- Individuals who have fostered communication, such as Samuel Morse
- Those who have facilitated transportation, such as Robert Fulton, Henry Ford, and the Wright Brothers
- Entrepreneurs, such as Samuel Colt, and Cyrus McCormick
- Technological genius, such as Steve Jobs and Bill Gates
Whether the innovations are familiar to us or lesser known, they are examples of American ingenuity. Sir Harold Evans, historian and journalist, summed it up best in his book They Made America (New York: Little, Brown, 2004), where he said, “Innovation...has turned out to be a distinguishing characteristic of the United States. It is not simply invention; it is inventiveness put to use.”
This exhibit features contributions by Eleanor Nothelfer, ’80, and Zion Um, ’15. Eleanor, who has volunteered in Special Collections since her retirement from the Fritz Engineering Laboratory library, conducted extensive research and wrote many of the biographies of the visionaries represented in this exhibit. Zion, who joined Special Collections her freshman year as a student assistant, has continued to make significant contributions to the exhibit program through her artistic talent. Not only did she design the exhibit poster, but she drew the portraits of each of the figures represented on the exhibit poster and in the Café Gallery.

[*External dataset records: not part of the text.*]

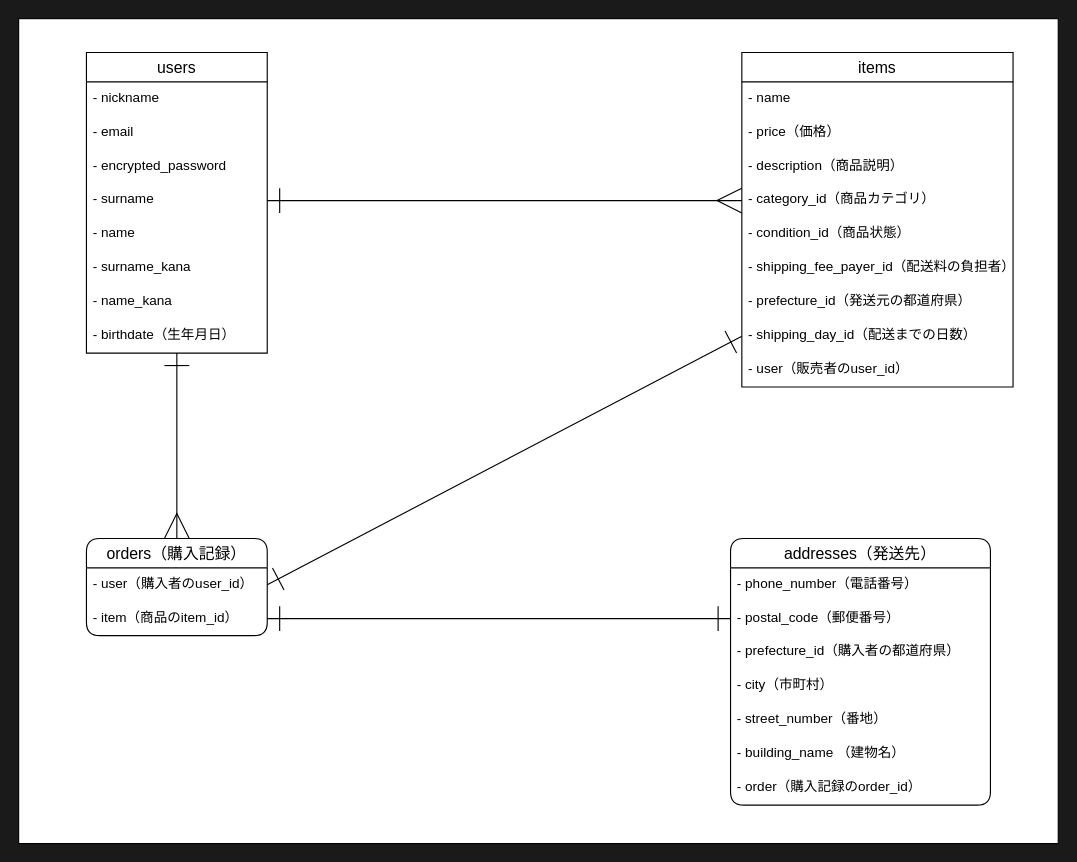
This is furima-41566.dio from Sasagamo/furima-41566, a draw.io file, before an edit. Source tidied: cells renumbered, new cells numbered last; positions are measured from the earlier drawing's top-left corner, leaving out a move shared by most shapes. Both pictures are drawn from the tidied source at 113%, with x=0, y=0 at pixel (18, 18).
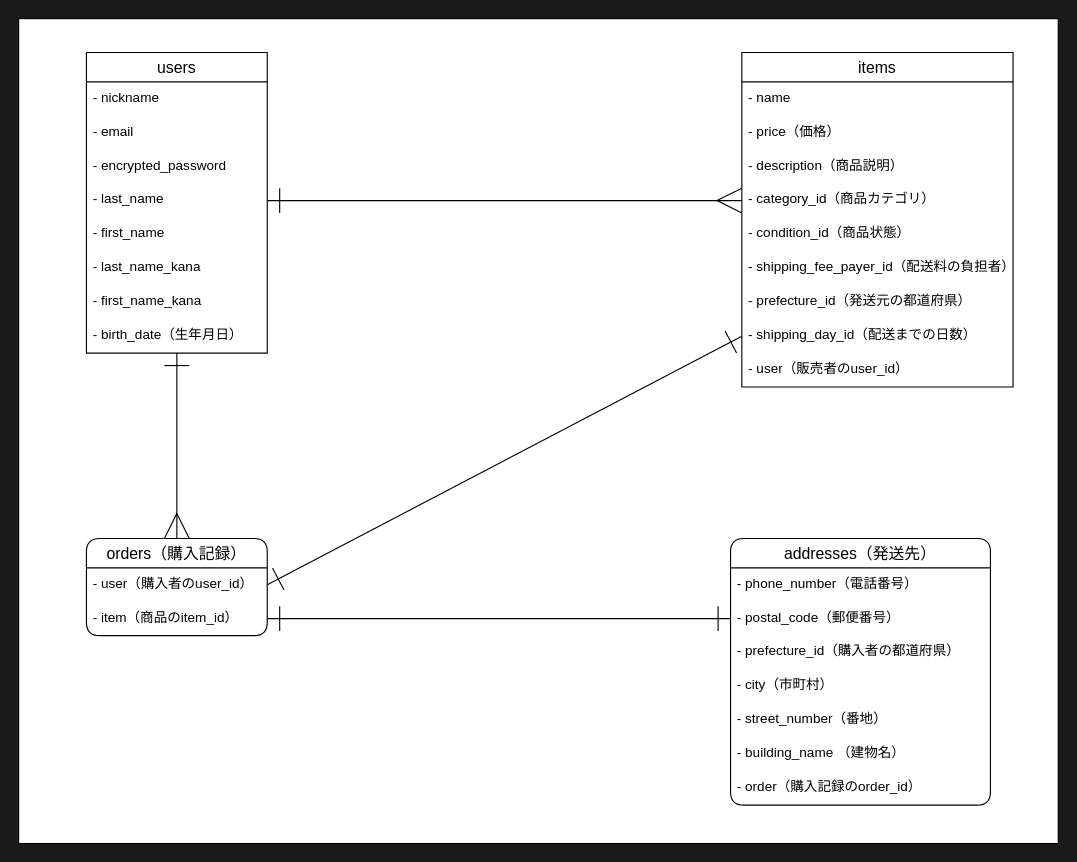
After the change.

Unchanged cells that the change refers to:
```xml
<mxCell id="3" value="users" style="swimlane;fontStyle=0;horizontal=1;startSize=26;align=center;fontSize=14;" parent="1" vertex="1">
  <mxGeometry x="60" y="30" width="160" height="266" as="geometry" />
</mxCell>
```

The edit, as a diff of the source:
```diff
@@
-    <mxCell id="7" value="- surname" style="text;strokeColor=none;fillColor=none;spacingLeft=4;spacingRight=4;overflow=hidden;points=[[0,0.5],[1,0.5]];portConstraint=eastwest;fontSize=12;" parent="3" vertex="1">
+    <mxCell id="7" value="- last_name" style="text;strokeColor=none;fillColor=none;spacingLeft=4;spacingRight=4;overflow=hidden;points=[[0,0.5],[1,0.5]];portConstraint=eastwest;fontSize=12;" parent="3" vertex="1">
       <mxGeometry y="116" width="160" height="30" as="geometry" />
     </mxCell>
-    <mxCell id="8" value="- name" style="text;strokeColor=none;fillColor=none;spacingLeft=4;spacingRight=4;overflow=hidden;fontSize=12;" parent="3" vertex="1">
+    <mxCell id="8" value="- first_name" style="text;strokeColor=none;fillColor=none;spacingLeft=4;spacingRight=4;overflow=hidden;fontSize=12;" parent="3" vertex="1">
       <mxGeometry y="146" width="160" height="30" as="geometry" />
     </mxCell>
-    <mxCell id="9" value="- surname_kana" style="text;strokeColor=none;fillColor=none;spacingLeft=4;spacingRight=4;overflow=hidden;fontSize=12;" parent="3" vertex="1">
+    <mxCell id="9" value="- last_name_kana" style="text;strokeColor=none;fillColor=none;spacingLeft=4;spacingRight=4;overflow=hidden;fontSize=12;" parent="3" vertex="1">
       <mxGeometry y="176" width="160" height="30" as="geometry" />
     </mxCell>
-    <mxCell id="10" value="- name_kana" style="text;strokeColor=none;fillColor=none;spacingLeft=4;spacingRight=4;overflow=hidden;fontSize=12;" parent="3" vertex="1">
+    <mxCell id="10" value="- first_name_kana" style="text;strokeColor=none;fillColor=none;spacingLeft=4;spacingRight=4;overflow=hidden;fontSize=12;" parent="3" vertex="1">
       <mxGeometry y="206" width="160" height="30" as="geometry" />
     </mxCell>
-    <mxCell id="11" value="- birthdate（生年月日）" style="text;strokeColor=none;fillColor=none;spacingLeft=4;spacingRight=4;overflow=hidden;points=[[0,0.5],[1,0.5]];portConstraint=eastwest;fontSize=12;" parent="3" vertex="1">
+    <mxCell id="11" value="- birth_date（生年月日）" style="text;strokeColor=none;fillColor=none;spacingLeft=4;spacingRight=4;overflow=hidden;points=[[0,0.5],[1,0.5]];portConstraint=eastwest;fontSize=12;" parent="3" vertex="1">
       <mxGeometry y="236" width="160" height="30" as="geometry" />
     </mxCell>
```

Based on contemporary photographs and drawings of this scientist, entrepreneurs, and engineers, Zion’s representations capture each of them in their prime.